* **Data extract**:

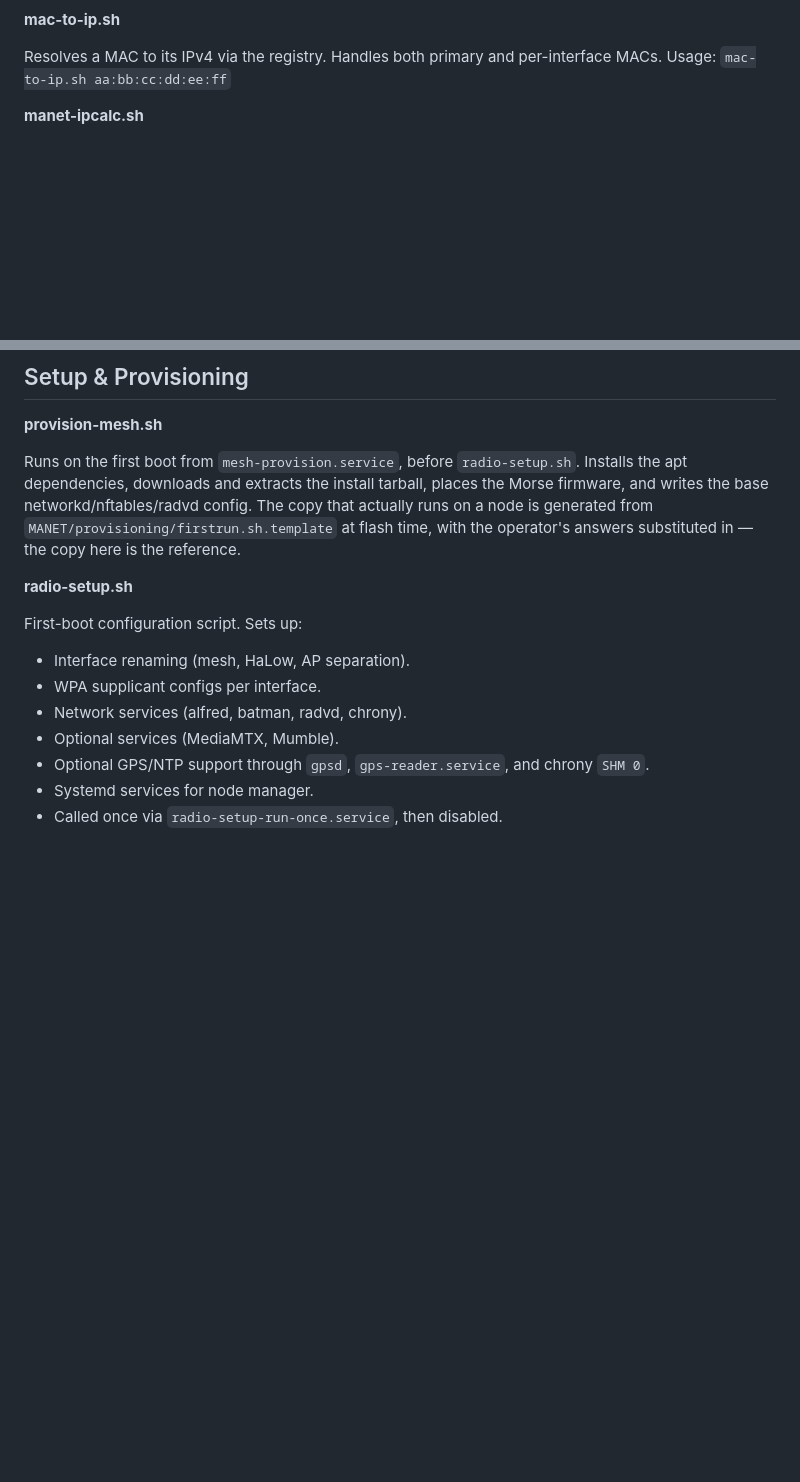
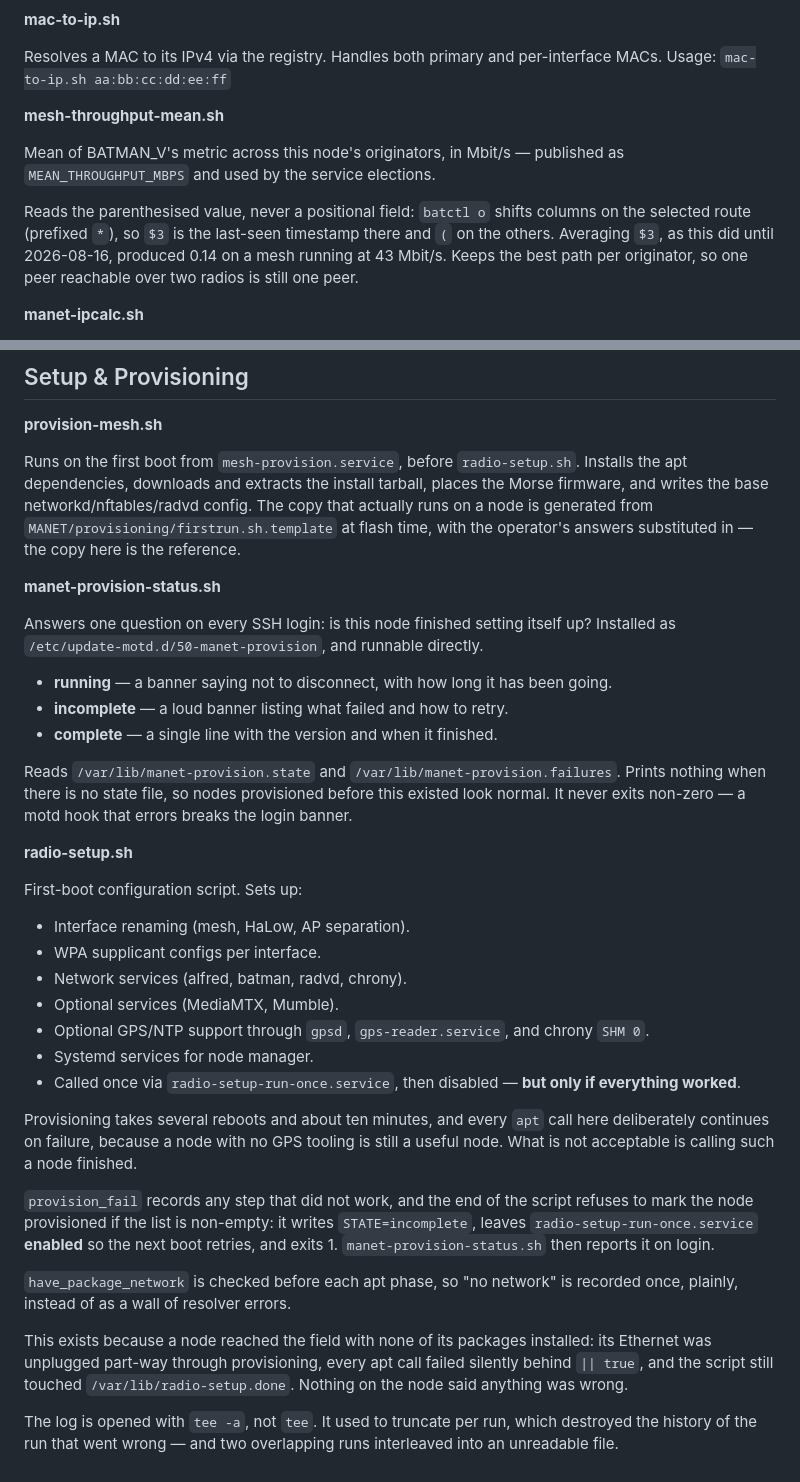
Before and after one commit to very-srs/MANET, a Markdown page: MANET/node_tools/README.md, 2 parts joined by grey strips. Drawn GitHub-style; blank space fills up the shorter version.

Commit message:
Document provisioning status reporting and the throughput helper

```diff
--- a/MANET/node_tools/README.md
+++ b/MANET/node_tools/README.md
@@ -265,6 +265,17 @@ Populates `/etc/hosts` from the registry so peer hostnames resolve without DNS.
 
 Resolves a MAC to its IPv4 via the registry. Handles both primary and
 per-interface MACs. Usage: `mac-to-ip.sh aa:bb:cc:dd:ee:ff`
+
+**mesh-throughput-mean.sh**
+
+Mean of BATMAN_V's metric across this node's originators, in Mbit/s — published
+as `MEAN_THROUGHPUT_MBPS` and used by the service elections.
+
+Reads the parenthesised value, never a positional field: `batctl o` shifts
+columns on the selected route (prefixed `*`), so `$3` is the last-seen timestamp
+there and `(` on the others. Averaging `$3`, as this did until 2026-08-16,
+produced 0.14 on a mesh running at 43 Mbit/s. Keeps the best path per
+originator, so one peer reachable over two radios is still one peer.
 
 **manet-ipcalc.sh**
 
@@ -580,6 +591,20 @@ The copy that actually runs on a node is generated from
 `MANET/provisioning/firstrun.sh.template` at flash time, with the operator's
 answers substituted in — the copy here is the reference.
 
+**manet-provision-status.sh**
+
+Answers one question on every SSH login: is this node finished setting itself
+up? Installed as `/etc/update-motd.d/50-manet-provision`, and runnable directly.
+
+- **running** — a banner saying not to disconnect, with how long it has been going.
+- **incomplete** — a loud banner listing what failed and how to retry.
+- **complete** — a single line with the version and when it finished.
+
+Reads `/var/lib/manet-provision.state` and `/var/lib/manet-provision.failures`.
+Prints nothing when there is no state file, so nodes provisioned before this
+existed look normal. It never exits non-zero — a motd hook that errors breaks
+the login banner.
+
 **radio-setup.sh**
 
 First-boot configuration script. Sets up:
@@ -589,4 +614,26 @@ First-boot configuration script. Sets up:
 - Optional services (MediaMTX, Mumble).
 - Optional GPS/NTP support through `gpsd`, `gps-reader.service`, and chrony `SHM 0`.
 - Systemd services for node manager.
-- Called once via `radio-setup-run-once.service`, then disabled.
+- Called once via `radio-setup-run-once.service`, then disabled — **but only if
+  everything worked**.
+
+Provisioning takes several reboots and about ten minutes, and every `apt` call
+here deliberately continues on failure, because a node with no GPS tooling is
+still a useful node. What is not acceptable is calling such a node finished.
+
+`provision_fail` records any step that did not work, and the end of the script
+refuses to mark the node provisioned if the list is non-empty: it writes
+`STATE=incomplete`, leaves `radio-setup-run-once.service` **enabled** so the next
+boot retries, and exits 1. `manet-provision-status.sh` then reports it on login.
+
+`have_package_network` is checked before each apt phase, so "no network" is
+recorded once, plainly, instead of as a wall of resolver errors.
+
+This exists because a node reached the field with none of its packages
+installed: its Ethernet was unplugged part-way through provisioning, every apt
+call failed silently behind `|| true`, and the script still touched
+`/var/lib/radio-setup.done`. Nothing on the node said anything was wrong.
+
+The log is opened with `tee -a`, not `tee`. It used to truncate per run, which
+destroyed the history of the run that went wrong — and two overlapping runs
+interleaved into an unreadable file.
```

* **Task**:
All lines with the word "banner" should be copied from the material above.

* **Output below**:
+- **running** — a banner saying not to disconnect, with how long it has been going.
+- **incomplete** — a loud banner listing what failed and how to retry.
+the login banner.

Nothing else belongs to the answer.